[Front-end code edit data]
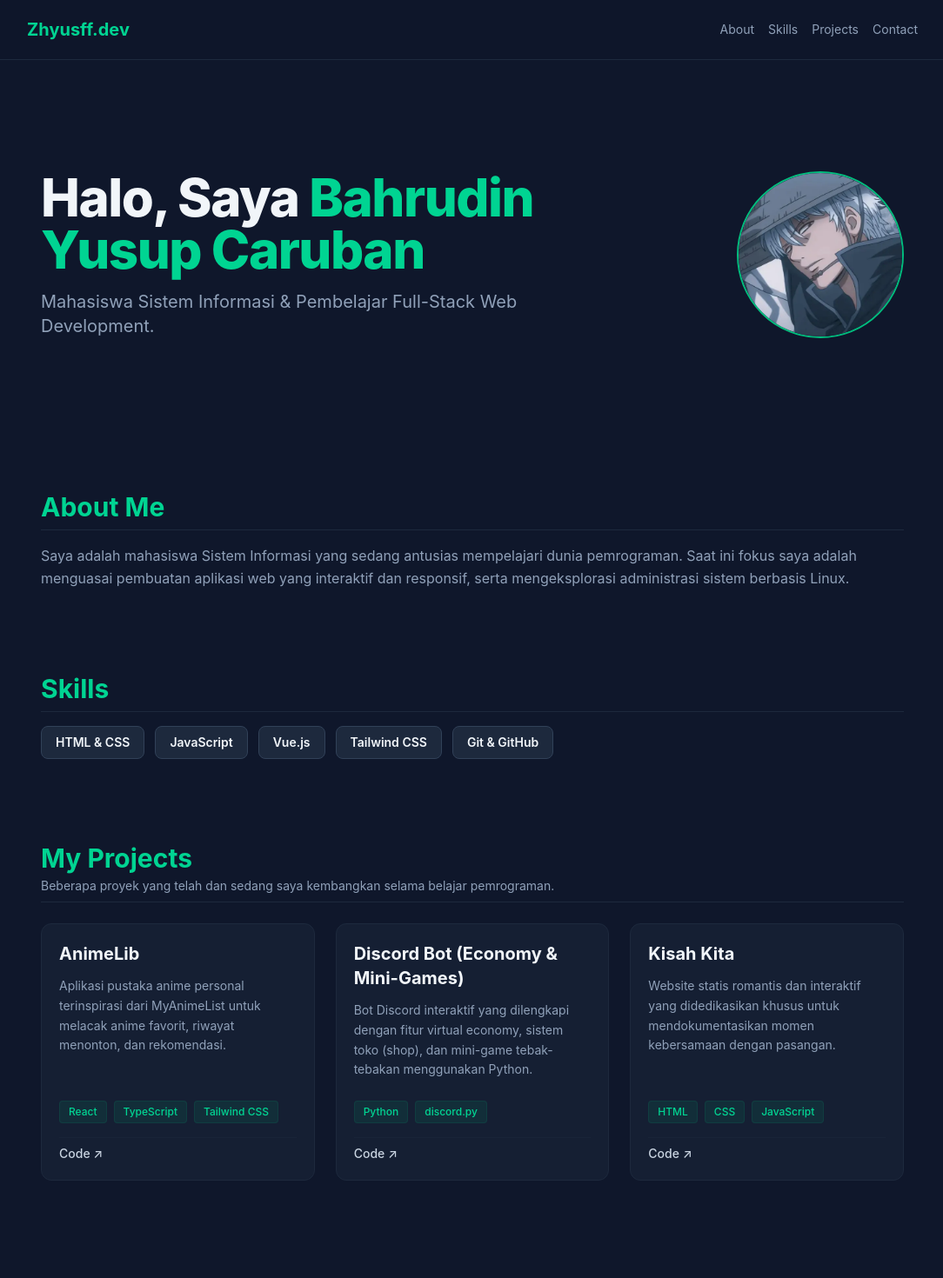
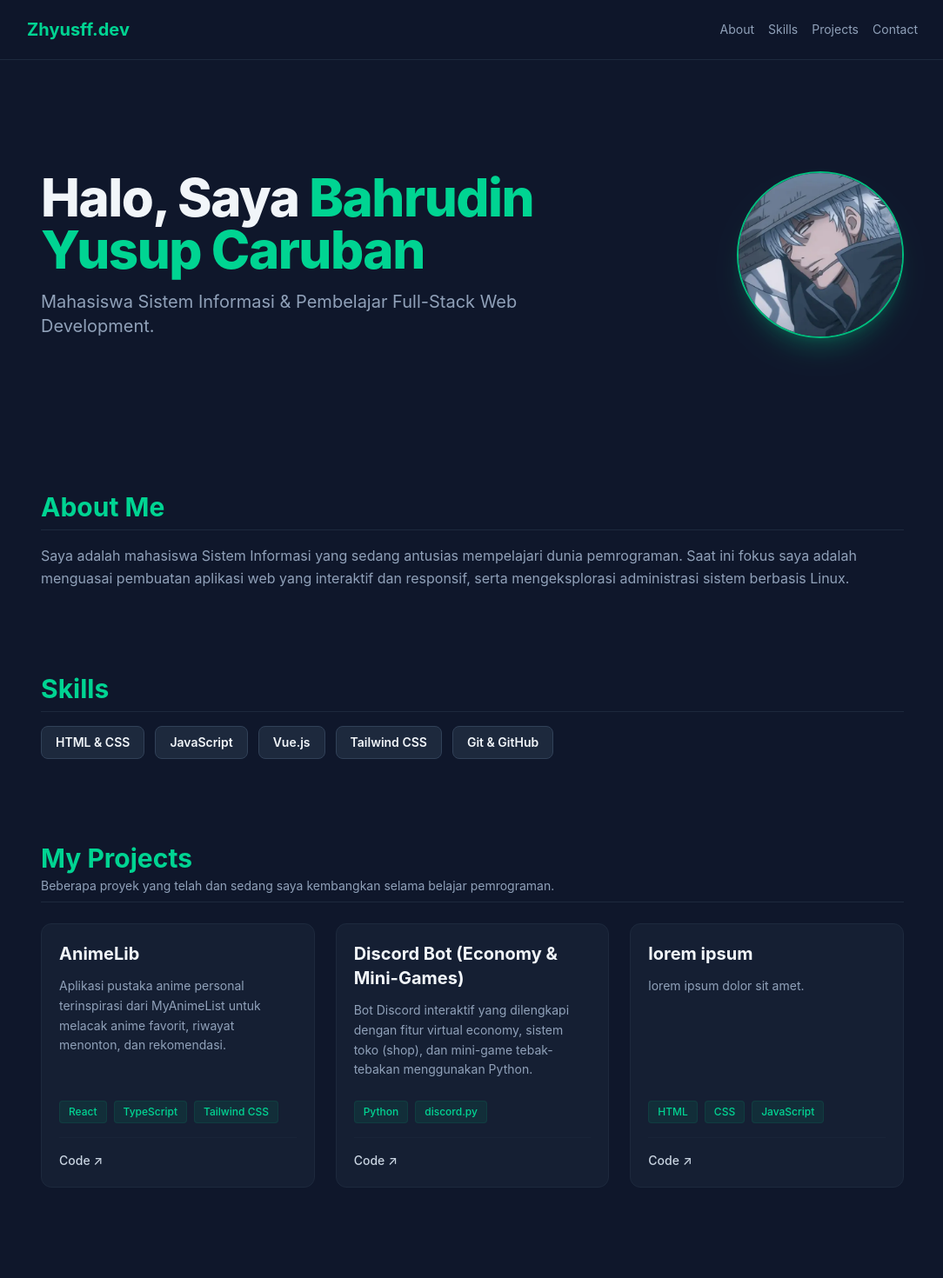
Before and after one commit to Yantokumar/portov2, a Vue app: page / in a window 1280 px wide. Shown: the top 1470 px of the page at 87% size, without its empty margins (97-1181 px from the left). Built offline with nearby package versions, Linux system fonts and the light colour scheme.

Commit message:
fitur baru scroll up

```diff
--- a/src/App.vue
+++ b/src/App.vue
@@ -1,10 +1,24 @@
 <script setup>
+import { ref, onMounted, onUnmounted } from 'vue'
 import About from './components/About.vue'
 import Contact from './components/Contact.vue';
 import Hero from './components/Hero.vue';
 import Projects from './components/Projects.vue';
 import Skills from './components/Skills.vue';
 import Navbar from './components/Navbar.vue';
+
+const showScrollTop = ref(false)
+
+const handleScroll = () => {
+  showScrollTop.value = window.scrollY > 300
+}
+
+const scrollToTop = () => {
+  window.scrollTo({ top: 0, behavior: 'smooth' })
+}
+
+onMounted(() => window.addEventListener('scroll', handleScroll))
+onUnmounted(() => window.removeEventListener('scroll', handleScroll))
 </script>
 
 <template>
@@ -19,6 +33,18 @@ import Navbar from './components/Navbar.vue';
     </main>
 
     <Contact />
+
+    <!-- Scroll to Top Button -->
+    <button
+      @click="scrollToTop"
+      :class="showScrollTop ? 'opacity-100 translate-y-0' : 'opacity-0 translate-y-10 pointer-events-none'"
+      class="fixed bottom-8 right-8 p-3 rounded-full bg-emerald-500 text-slate-900 shadow-lg hover:bg-emerald-400 hover:shadow-emerald-500/50 transition-all duration-300 z-50"
+      aria-label="Scroll to top"
+    >
+      <svg xmlns="http://www.w3.org/2000/svg" class="h-6 w-6" fill="none" viewBox="0 0 24 24" stroke="currentColor" stroke-width="2">
+        <path stroke-linecap="round" stroke-linejoin="round" d="M5 10l7-7m0 0l7 7m-7-7v18" />
+      </svg>
+    </button>
   </div>
 </template>
 
--- a/src/components/Hero.vue
+++ b/src/components/Hero.vue
@@ -14,7 +14,7 @@ const { target, isVisible } = useAnimateOnScroll()
       </p>
     </div>
 
-    <div class="w-48 h-48 rounded-full bg-slate-800 border-2 border-emerald-500 overflow-hidden flex items-center justify-center">
+    <div class="w-48 h-48 rounded-full bg-slate-800 border-2 border-emerald-500 overflow-hidden flex items-center justify-center shadow-xl shadow-emerald-500/20">
       <img
         src="../assets/hero.png"
         loading="lazy"
--- a/src/components/Navbar.vue
+++ b/src/components/Navbar.vue
@@ -2,7 +2,7 @@
   <nav class="p-5 border-b border-slate-800 bg-slate-900/50 backdrop-blur sticky top-0 z-50">
     <div class="max-w-5xl mx-auto flex justify-between items-center">
       <div class="font-bold text-xl text-emerald-400">Zhyusff.dev</div>
-      <div class="space-x-4 text-sm text-slate-400">
+      <div class="flex items-center space-x-4 text-sm text-slate-400">
         <a href="#about" class="hover:text-white transition">About</a>
         <a href="#skills" class="hover:text-white transition">Skills</a>
         <a href="#projects" class="hover:text-white transition">Projects</a>
--- a/src/components/Projects.vue
+++ b/src/components/Projects.vue
@@ -17,10 +17,10 @@ const { target, isVisible } = useAnimateOnScroll()
       <div
         v-for="project in projects"
         :key="project.id"
-        class="bg-slate-800/50 border border-slate-800 rounded-xl p-5 flex flex-col justify-between hover:border-emerald-500/50 hover:shadow-lg hover:shadow-emerald-500/5 transition duration-300"
+        class="bg-slate-800/50 border border-slate-800 rounded-xl p-5 flex flex-col justify-between hover:border-emerald-500/50 hover:shadow-lg hover:shadow-emerald-500/5 transition-all duration-300 hover:-translate-y-2 group"
       >
         <div class="space-y-3">
-          <h3 class="text-xl font-bold text-slate-100 group-hover:text-emerald-400">
+          <h3 class="text-xl font-bold text-slate-100 group-hover:text-emerald-400 transition-colors">
             {{ project.title }}
           </h3>
           <p class="text-sm text-slate-400 leading-relaxed">
@@ -39,7 +39,7 @@ const { target, isVisible } = useAnimateOnScroll()
             </span>
           </div>
 
-          <div class="flex items-center gap-4 text-sm pt-2 border-t border-slate-800/60">
+          <div class="flex items-center gap-4 text-sm pt-4 border-t border-slate-800/60">
             <a
               :href="project.github"
               target="_blank"
--- a/src/components/Skills.vue
+++ b/src/components/Skills.vue
@@ -7,11 +7,11 @@ const { target, isVisible } = useAnimateOnScroll()
   <section ref="target" id="skills" class="space-y-4 scroll-mt-24 transition-all duration-1000 transform" :class="isVisible ? 'opacity-100 translate-y-0' : 'opacity-0 translate-y-10'">
     <h2 class="text-3xl font-bold text-emerald-400 border-b border-slate-800 pb-2">Skills</h2>
     <div class="flex flex-wrap gap-3">
-      <span class="px-4 py-2 bg-slate-800 rounded-lg text-sm font-semibold border border-slate-700">HTML & CSS</span>
-      <span class="px-4 py-2 bg-slate-800 rounded-lg text-sm font-semibold border border-slate-700">JavaScript</span>
-      <span class="px-4 py-2 bg-slate-800 rounded-lg text-sm font-semibold border border-slate-700">Vue.js</span>
-      <span class="px-4 py-2 bg-slate-800 rounded-lg text-sm font-semibold border border-slate-700">Tailwind CSS</span>
-      <span class="px-4 py-2 bg-slate-800 rounded-lg text-sm font-semibold border border-slate-700">Git & GitHub</span>
+      <span class="px-4 py-2 bg-slate-800 rounded-lg text-sm font-semibold border border-slate-700 hover:bg-emerald-500/10 hover:text-emerald-400 hover:border-emerald-500/30 transition-all duration-300 hover:-translate-y-1 cursor-default">HTML & CSS</span>
+      <span class="px-4 py-2 bg-slate-800 rounded-lg text-sm font-semibold border border-slate-700 hover:bg-emerald-500/10 hover:text-emerald-400 hover:border-emerald-500/30 transition-all duration-300 hover:-translate-y-1 cursor-default">JavaScript</span>
+      <span class="px-4 py-2 bg-slate-800 rounded-lg text-sm font-semibold border border-slate-700 hover:bg-emerald-500/10 hover:text-emerald-400 hover:border-emerald-500/30 transition-all duration-300 hover:-translate-y-1 cursor-default">Vue.js</span>
+      <span class="px-4 py-2 bg-slate-800 rounded-lg text-sm font-semibold border border-slate-700 hover:bg-emerald-500/10 hover:text-emerald-400 hover:border-emerald-500/30 transition-all duration-300 hover:-translate-y-1 cursor-default">Tailwind CSS</span>
+      <span class="px-4 py-2 bg-slate-800 rounded-lg text-sm font-semibold border border-slate-700 hover:bg-emerald-500/10 hover:text-emerald-400 hover:border-emerald-500/30 transition-all duration-300 hover:-translate-y-1 cursor-default">Git & GitHub</span>
     </div>
   </section>
 </template>
--- a/src/index.js
+++ b/src/index.js
@@ -17,8 +17,8 @@ export const projects = [
   },
   {
     id: 3,
-    title: "Kisah Kita",
-    description: "Website statis romantis dan interaktif yang didedikasikan khusus untuk mendokumentasikan momen kebersamaan dengan pasangan.",
+    title: "lorem ipsum",
+    description: "lorem ipsum dolor sit amet.",
     tech: ["HTML", "CSS", "JavaScript"],
     github: "#",
     demo: "#"
```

## WHAT TO WORK ON
Without including any images, output the data exactly as given.

## EXPECTED ANSWER
Before and after one commit to Yantokumar/portov2, a Vue app: page / in a window 1280 px wide. Shown: the top 1470 px of the page at 87% size, without its empty margins (97-1181 px from the left). Built offline with nearby package versions, Linux system fonts and the light colour scheme.

Commit message:
fitur baru scroll up

```diff
--- a/src/App.vue
+++ b/src/App.vue
@@ -1,10 +1,24 @@
 <script setup>
+import { ref, onMounted, onUnmounted } from 'vue'
 import About from './components/About.vue'
 import Contact from './components/Contact.vue';
 import Hero from './components/Hero.vue';
 import Projects from './components/Projects.vue';
 import Skills from './components/Skills.vue';
 import Navbar from './components/Navbar.vue';
+
+const showScrollTop = ref(false)
+
+const handleScroll = () => {
+  showScrollTop.value = window.scrollY > 300
+}
+
+const scrollToTop = () => {
+  window.scrollTo({ top: 0, behavior: 'smooth' })
+}
+
+onMounted(() => window.addEventListener('scroll', handleScroll))
+onUnmounted(() => window.removeEventListener('scroll', handleScroll))
 </script>
 
 <template>
@@ -19,6 +33,18 @@ import Navbar from './components/Navbar.vue';
     </main>
 
     <Contact />
+
+    <!-- Scroll to Top Button -->
+    <button
+      @click="scrollToTop"
+      :class="showScrollTop ? 'opacity-100 translate-y-0' : 'opacity-0 translate-y-10 pointer-events-none'"
+      class="fixed bottom-8 right-8 p-3 rounded-full bg-emerald-500 text-slate-900 shadow-lg hover:bg-emerald-400 hover:shadow-emerald-500/50 transition-all duration-300 z-50"
+      aria-label="Scroll to top"
+    >
+      <svg xmlns="http://www.w3.org/2000/svg" class="h-6 w-6" fill="none" viewBox="0 0 24 24" stroke="currentColor" stroke-width="2">
+        <path stroke-linecap="round" stroke-linejoin="round" d="M5 10l7-7m0 0l7 7m-7-7v18" />
+      </svg>
+    </button>
   </div>
 </template>
 
--- a/src/components/Hero.vue
+++ b/src/components/Hero.vue
@@ -14,7 +14,7 @@ const { target, isVisible } = useAnimateOnScroll()
       </p>
     </div>
 
-    <div class="w-48 h-48 rounded-full bg-slate-800 border-2 border-emerald-500 overflow-hidden flex items-center justify-center">
+    <div class="w-48 h-48 rounded-full bg-slate-800 border-2 border-emerald-500 overflow-hidden flex items-center justify-center shadow-xl shadow-emerald-500/20">
       <img
         src="../assets/hero.png"
         loading="lazy"
--- a/src/components/Navbar.vue
+++ b/src/components/Navbar.vue
@@ -2,7 +2,7 @@
   <nav class="p-5 border-b border-slate-800 bg-slate-900/50 backdrop-blur sticky top-0 z-50">
     <div class="max-w-5xl mx-auto flex justify-between items-center">
       <div class="font-bold text-xl text-emerald-400">Zhyusff.dev</div>
-      <div class="space-x-4 text-sm text-slate-400">
+      <div class="flex items-center space-x-4 text-sm text-slate-400">
         <a href="#about" class="hover:text-white transition">About</a>
         <a href="#skills" class="hover:text-white transition">Skills</a>
         <a href="#projects" class="hover:text-white transition">Projects</a>
--- a/src/components/Projects.vue
+++ b/src/components/Projects.vue
@@ -17,10 +17,10 @@ const { target, isVisible } = useAnimateOnScroll()
       <div
         v-for="project in projects"
         :key="project.id"
-        class="bg-slate-800/50 border border-slate-800 rounded-xl p-5 flex flex-col justify-between hover:border-emerald-500/50 hover:shadow-lg hover:shadow-emerald-500/5 transition duration-300"
+        class="bg-slate-800/50 border border-slate-800 rounded-xl p-5 flex flex-col justify-between hover:border-emerald-500/50 hover:shadow-lg hover:shadow-emerald-500/5 transition-all duration-300 hover:-translate-y-2 group"
       >
         <div class="space-y-3">
-          <h3 class="text-xl font-bold text-slate-100 group-hover:text-emerald-400">
+          <h3 class="text-xl font-bold text-slate-100 group-hover:text-emerald-400 transition-colors">
             {{ project.title }}
           </h3>
           <p class="text-sm text-slate-400 leading-relaxed">
@@ -39,7 +39,7 @@ const { target, isVisible } = useAnimateOnScroll()
             </span>
           </div>
 
-          <div class="flex items-center gap-4 text-sm pt-2 border-t border-slate-800/60">
+          <div class="flex items-center gap-4 text-sm pt-4 border-t border-slate-800/60">
             <a
               :href="project.github"
               target="_blank"
--- a/src/components/Skills.vue
+++ b/src/components/Skills.vue
@@ -7,11 +7,11 @@ const { target, isVisible } = useAnimateOnScroll()
   <section ref="target" id="skills" class="space-y-4 scroll-mt-24 transition-all duration-1000 transform" :class="isVisible ? 'opacity-100 translate-y-0' : 'opacity-0 translate-y-10'">
     <h2 class="text-3xl font-bold text-emerald-400 border-b border-slate-800 pb-2">Skills</h2>
     <div class="flex flex-wrap gap-3">
-      <span class="px-4 py-2 bg-slate-800 rounded-lg text-sm font-semibold border border-slate-700">HTML & CSS</span>
-      <span class="px-4 py-2 bg-slate-800 rounded-lg text-sm font-semibold border border-slate-700">JavaScript</span>
-      <span class="px-4 py-2 bg-slate-800 rounded-lg text-sm font-semibold border border-slate-700">Vue.js</span>
-      <span class="px-4 py-2 bg-slate-800 rounded-lg text-sm font-semibold border border-slate-700">Tailwind CSS</span>
-      <span class="px-4 py-2 bg-slate-800 rounded-lg text-sm font-semibold border border-slate-700">Git & GitHub</span>
+      <span class="px-4 py-2 bg-slate-800 rounded-lg text-sm font-semibold border border-slate-700 hover:bg-emerald-500/10 hover:text-emerald-400 hover:border-emerald-500/30 transition-all duration-300 hover:-translate-y-1 cursor-default">HTML & CSS</span>
+      <span class="px-4 py-2 bg-slate-800 rounded-lg text-sm font-semibold border border-slate-700 hover:bg-emerald-500/10 hover:text-emerald-400 hover:border-emerald-500/30 transition-all duration-300 hover:-translate-y-1 cursor-default">JavaScript</span>
+      <span class="px-4 py-2 bg-slate-800 rounded-lg text-sm font-semibold border border-slate-700 hover:bg-emerald-500/10 hover:text-emerald-400 hover:border-emerald-500/30 transition-all duration-300 hover:-translate-y-1 cursor-default">Vue.js</span>
+      <span class="px-4 py-2 bg-slate-800 rounded-lg text-sm font-semibold border border-slate-700 hover:bg-emerald-500/10 hover:text-emerald-400 hover:border-emerald-500/30 transition-all duration-300 hover:-translate-y-1 cursor-default">Tailwind CSS</span>
+      <span class="px-4 py-2 bg-slate-800 rounded-lg text-sm font-semibold border border-slate-700 hover:bg-emerald-500/10 hover:text-emerald-400 hover:border-emerald-500/30 transition-all duration-300 hover:-translate-y-1 cursor-default">Git & GitHub</span>
     </div>
   </section>
 </template>
--- a/src/index.js
+++ b/src/index.js
@@ -17,8 +17,8 @@ export const projects = [
   },
   {
     id: 3,
-    title: "Kisah Kita",
-    description: "Website statis romantis dan interaktif yang didedikasikan khusus untuk mendokumentasikan momen kebersamaan dengan pasangan.",
+    title: "lorem ipsum",
+    description: "lorem ipsum dolor sit amet.",
     tech: ["HTML", "CSS", "JavaScript"],
     github: "#",
     demo: "#"
```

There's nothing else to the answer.